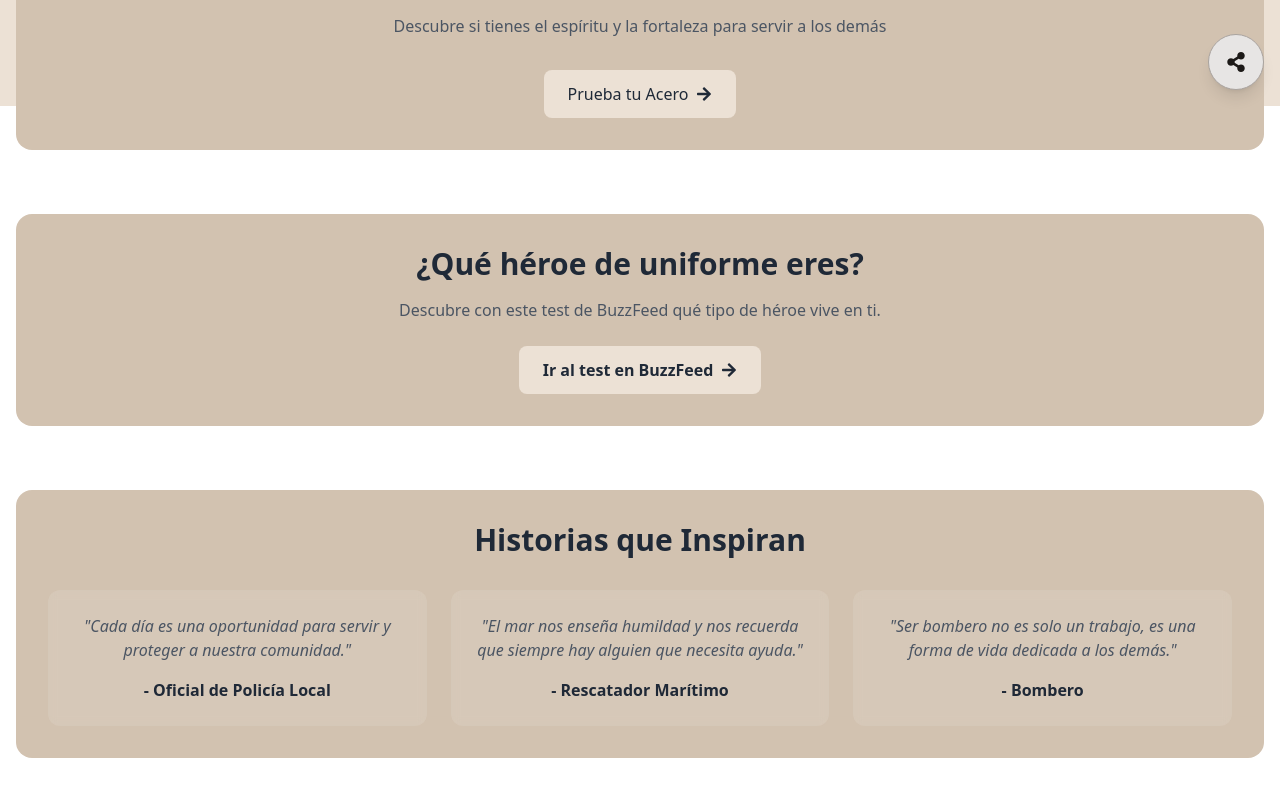
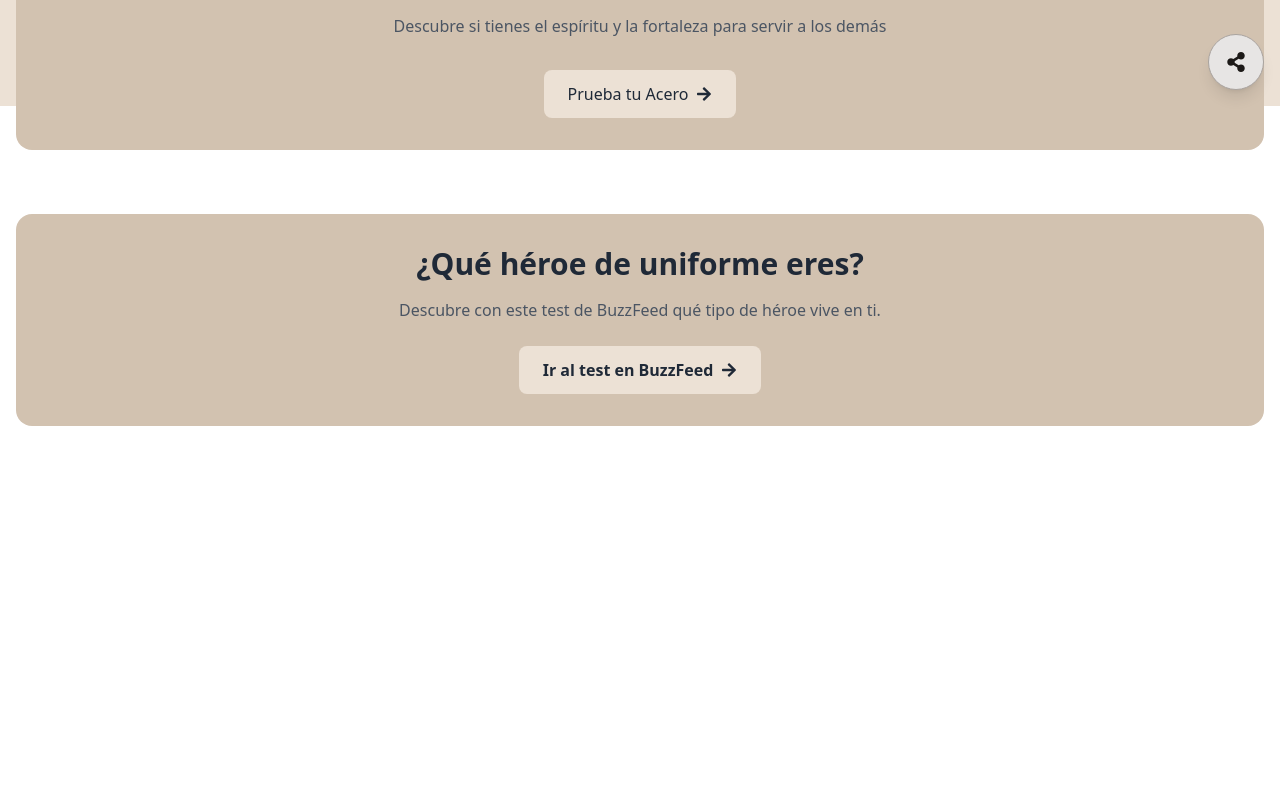
Before and after one commit to sgomez-dev/AlmasDeAcero, a React (Vite) app in the folder almas-de-acero/: page /profesiones/policia-local#/inicio in a window 1280 px wide. Shown: the part 694-1490 px from the top of the page. After the commit the page ends 1216 px from the top, so only its background shows below. Built offline with nearby package versions, Linux system fonts and the light colour scheme.

Commit message:
Remove testimonials section from Inicio component

```diff
--- a/almas-de-acero/src/pages/Inicio.jsx
+++ b/almas-de-acero/src/pages/Inicio.jsx
@@ -151,37 +151,6 @@ const Inicio = () => {
           </a>
         </div>
       </motion.div>
-
-      {/* Testimonials Section */}
-      <motion.div
-        initial={{ opacity: 0, y: 20 }}
-        animate={{ opacity: 1, y: 0 }}
-        transition={{ delay: 0.7 }}
-        className="text-center bg-[#d2c2b0] backdrop-blur-sm rounded-2xl p-8 mb-16"
-      >
-        <h2 className="text-3xl font-bold text-gray-800 mb-8">Historias que Inspiran</h2>
-        <div className="grid grid-cols-1 md:grid-cols-2 lg:grid-cols-3 gap-6">
-          {/* Aquí se pueden agregar testimonios reales */}
-          <div className="bg-white/10 backdrop-blur-sm rounded-xl p-6">
-            <p className="text-gray-600 italic mb-4">
-              "Cada día es una oportunidad para servir y proteger a nuestra comunidad."
-            </p>
-            <p className="text-gray-800 font-semibold">- Oficial de Policía Local</p>
-          </div>
-          <div className="bg-white/10 backdrop-blur-sm rounded-xl p-6">
-            <p className="text-gray-600 italic mb-4">
-              "El mar nos enseña humildad y nos recuerda que siempre hay alguien que necesita ayuda."
-            </p>
-            <p className="text-gray-800 font-semibold">- Rescatador Marítimo</p>
-          </div>
-          <div className="bg-white/10 backdrop-blur-sm rounded-xl p-6">
-            <p className="text-gray-600 italic mb-4">
-              "Ser bombero no es solo un trabajo, es una forma de vida dedicada a los demás."
-            </p>
-            <p className="text-gray-800 font-semibold">- Bombero</p>
-          </div>
-        </div>
-      </motion.div>
     </div>
   );
 };
```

•••

> _TASK TO CARRY OUT_:
Write everything in the records out exactly, apart from the pictures.

> _ANSWER SPACE_:
Before and after one commit to sgomez-dev/AlmasDeAcero, a React (Vite) app in the folder almas-de-acero/: page /profesiones/policia-local#/inicio in a window 1280 px wide. Shown: the part 694-1490 px from the top of the page. After the commit the page ends 1216 px from the top, so only its background shows below. Built offline with nearby package versions, Linux system fonts and the light colour scheme.

Commit message:
Remove testimonials section from Inicio component

```diff
--- a/almas-de-acero/src/pages/Inicio.jsx
+++ b/almas-de-acero/src/pages/Inicio.jsx
@@ -151,37 +151,6 @@ const Inicio = () => {
           </a>
         </div>
       </motion.div>
-
-      {/* Testimonials Section */}
-      <motion.div
-        initial={{ opacity: 0, y: 20 }}
-        animate={{ opacity: 1, y: 0 }}
-        transition={{ delay: 0.7 }}
-        className="text-center bg-[#d2c2b0] backdrop-blur-sm rounded-2xl p-8 mb-16"
-      >
-        <h2 className="text-3xl font-bold text-gray-800 mb-8">Historias que Inspiran</h2>
-        <div className="grid grid-cols-1 md:grid-cols-2 lg:grid-cols-3 gap-6">
-          {/* Aquí se pueden agregar testimonios reales */}
-          <div className="bg-white/10 backdrop-blur-sm rounded-xl p-6">
-            <p className="text-gray-600 italic mb-4">
-              "Cada día es una oportunidad para servir y proteger a nuestra comunidad."
-            </p>
-            <p className="text-gray-800 font-semibold">- Oficial de Policía Local</p>
-          </div>
-          <div className="bg-white/10 backdrop-blur-sm rounded-xl p-6">
-            <p className="text-gray-600 italic mb-4">
-              "El mar nos enseña humildad y nos recuerda que siempre hay alguien que necesita ayuda."
-            </p>
-            <p className="text-gray-800 font-semibold">- Rescatador Marítimo</p>
-          </div>
-          <div className="bg-white/10 backdrop-blur-sm rounded-xl p-6">
-            <p className="text-gray-600 italic mb-4">
-              "Ser bombero no es solo un trabajo, es una forma de vida dedicada a los demás."
-            </p>
-            <p className="text-gray-800 font-semibold">- Bombero</p>
-          </div>
-        </div>
-      </motion.div>
     </div>
   );
 };
```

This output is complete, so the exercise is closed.